'''

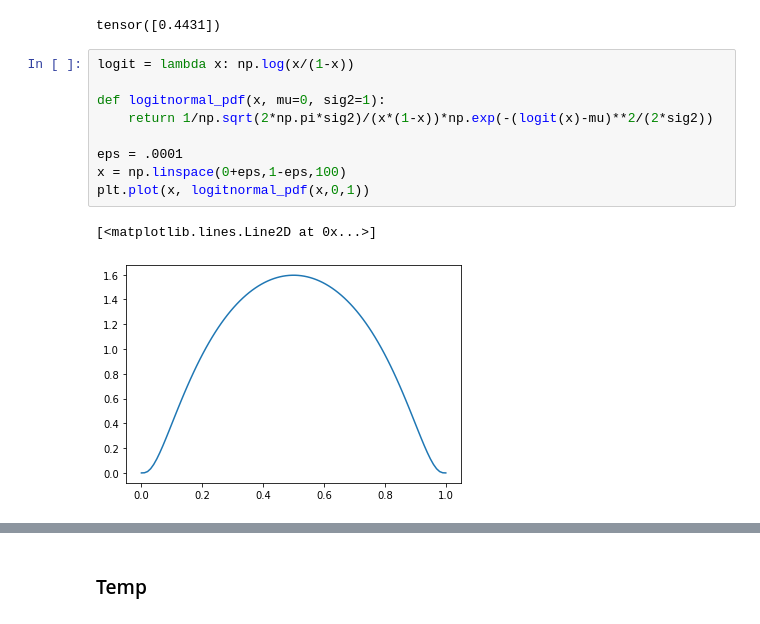
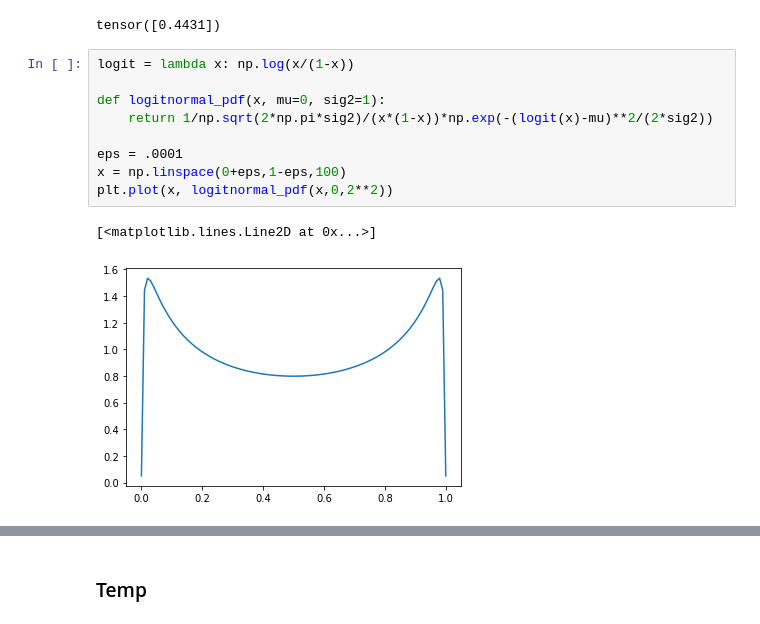
Before and after one commit to IrisTeng/VS-BNN, a Jupyter notebook: code/horseshoe/test_logitnormal.ipynb, the cells around one changed output, grey strips where cells are left out. Cells and saved outputs as stored; diff of their text form.

```diff
--- a/code/horseshoe/test_logitnormal.ipynb
+++ b/code/horseshoe/test_logitnormal.ipynb
@@ -60,12 +60,12 @@ tensor([0.4431])
 # %%
 logit = lambda x: np.log(x/(1-x))
 
 def logitnormal_pdf(x, mu=0, sig2=1):
     return 1/np.sqrt(2*np.pi*sig2)/(x*(1-x))*np.exp(-(logit(x)-mu)**2/(2*sig2))
 
 eps = .0001
 x = np.linspace(0+eps,1-eps,100)
-plt.plot(x, logitnormal_pdf(x,0,1))
+plt.plot(x, logitnormal_pdf(x,0,2**2))
 # %% [output]
 [<matplotlib.lines.Line2D at 0x...>]
-[figure, old version]
+[figure, new version]
```
Also changed, not shown: parts of 4 cells of this notebook, 3 other files.
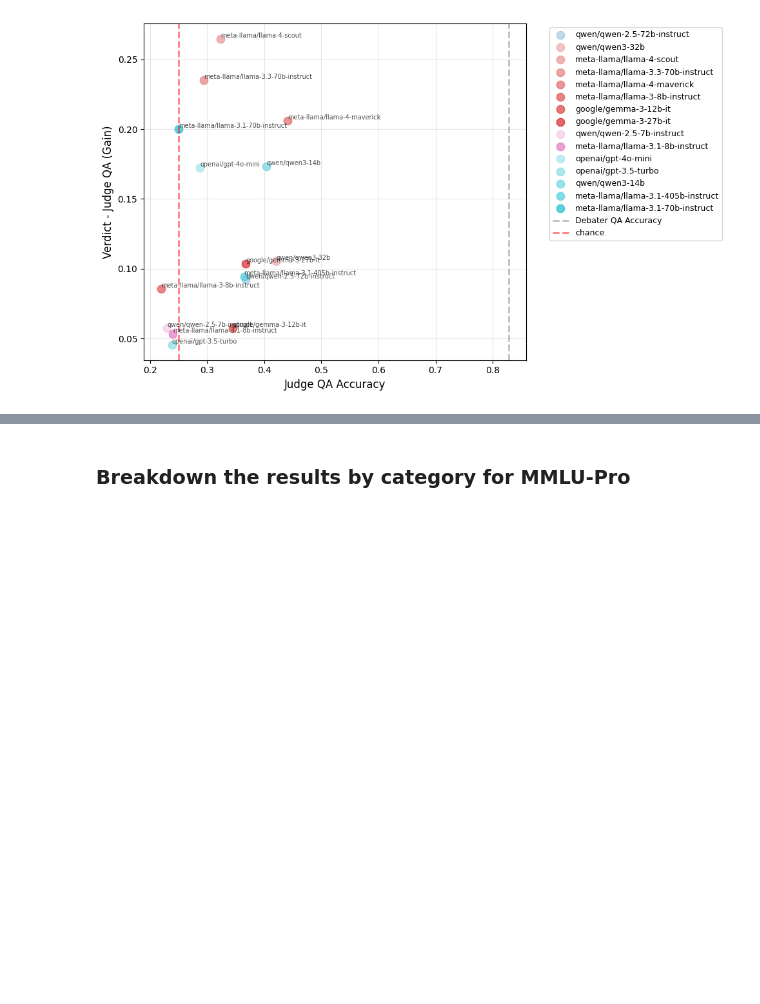
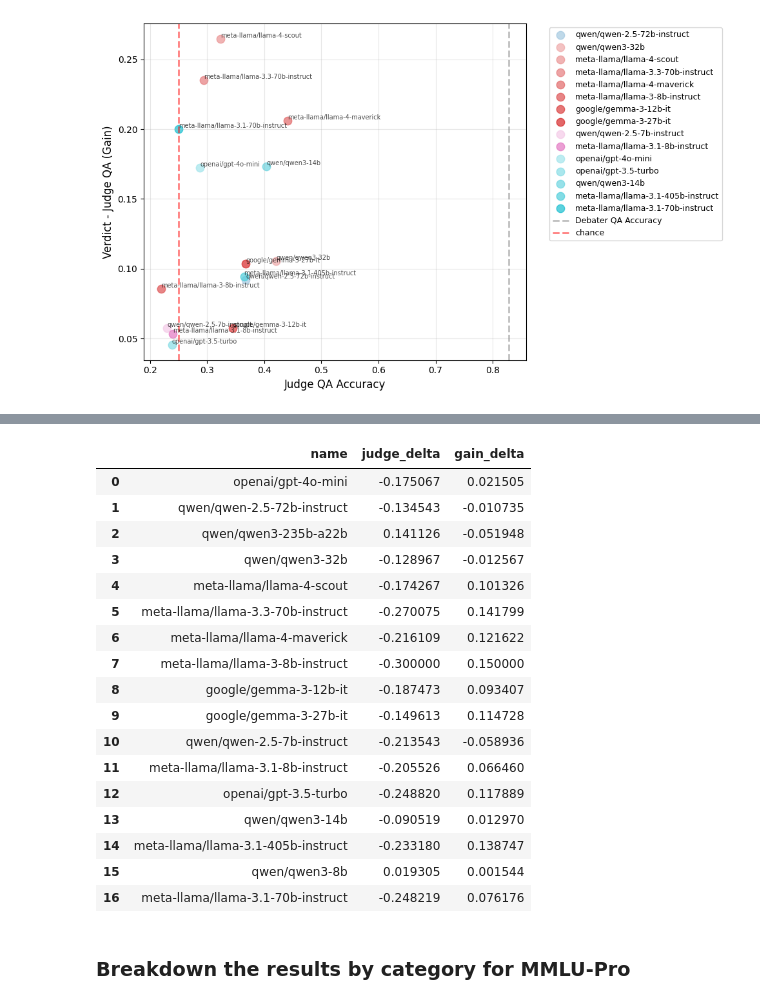
Before and after one commit to joshlevy89/llm_judge_debate_NEW, a Jupyter notebook: analysis.ipynb, the cells around one changed output, grey strips where cells are left out. Cells and saved outputs as stored; diff of their text form; code cells hidden in the pictures; blank space fills up the shorter version.

```diff
--- a/analysis.ipynb
+++ b/analysis.ipynb
@@ -516,3 +524,24 @@ plt.show()
+# %%
+merged[['name', 'judge_delta', 'gain_delta']]
+# %% [output]
+|  | name | judge_delta | gain_delta |
+| 0 | openai/gpt-4o-mini | -0.175067 | 0.021505 |
+| 1 | qwen/qwen-2.5-72b-instruct | -0.134543 | -0.010735 |
+| 2 | qwen/qwen3-235b-a22b | 0.141126 | -0.051948 |
+| 3 | qwen/qwen3-32b | -0.128967 | -0.012567 |
+| 4 | meta-llama/llama-4-scout | -0.174267 | 0.101326 |
+| 5 | meta-llama/llama-3.3-70b-instruct | -0.270075 | 0.141799 |
+| 6 | meta-llama/llama-4-maverick | -0.216109 | 0.121622 |
+| 7 | meta-llama/llama-3-8b-instruct | -0.300000 | 0.150000 |
+| 8 | google/gemma-3-12b-it | -0.187473 | 0.093407 |
+| 9 | google/gemma-3-27b-it | -0.149613 | 0.114728 |
+| 10 | qwen/qwen-2.5-7b-instruct | -0.213543 | -0.058936 |
+| 11 | meta-llama/llama-3.1-8b-instruct | -0.205526 | 0.066460 |
+| 12 | openai/gpt-3.5-turbo | -0.248820 | 0.117889 |
+| 13 | qwen/qwen3-14b | -0.090519 | 0.012970 |
+| 14 | meta-llama/llama-3.1-405b-instruct | -0.233180 | 0.138747 |
+| 15 | qwen/qwen3-8b | 0.019305 | 0.001544 |
+| 16 | meta-llama/llama-3.1-70b-instruct | -0.248219 | 0.076176 |
 # %% [markdown]
 ### Breakdown the results by category for MMLU-Pro
 # %%
```
Also changed, not shown: parts of 2 cells of this notebook.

'''

Exercise brief >>
Give again exactly the lines running from the beginning of the material above through the line that contains "Also changed, not shown: parts of 4", and leave out every picture.

Output for this task >>
Before and after one commit to IrisTeng/VS-BNN, a Jupyter notebook: code/horseshoe/test_logitnormal.ipynb, the cells around one changed output, grey strips where cells are left out. Cells and saved outputs as stored; diff of their text form.

```diff
--- a/code/horseshoe/test_logitnormal.ipynb
+++ b/code/horseshoe/test_logitnormal.ipynb
@@ -60,12 +60,12 @@ tensor([0.4431])
 # %%
 logit = lambda x: np.log(x/(1-x))
 
 def logitnormal_pdf(x, mu=0, sig2=1):
     return 1/np.sqrt(2*np.pi*sig2)/(x*(1-x))*np.exp(-(logit(x)-mu)**2/(2*sig2))
 
 eps = .0001
 x = np.linspace(0+eps,1-eps,100)
-plt.plot(x, logitnormal_pdf(x,0,1))
+plt.plot(x, logitnormal_pdf(x,0,2**2))
 # %% [output]
 [<matplotlib.lines.Line2D at 0x...>]
-[figure, old version]
+[figure, new version]
```
Also changed, not shown: parts of 4 cells of this notebook, 3 other files.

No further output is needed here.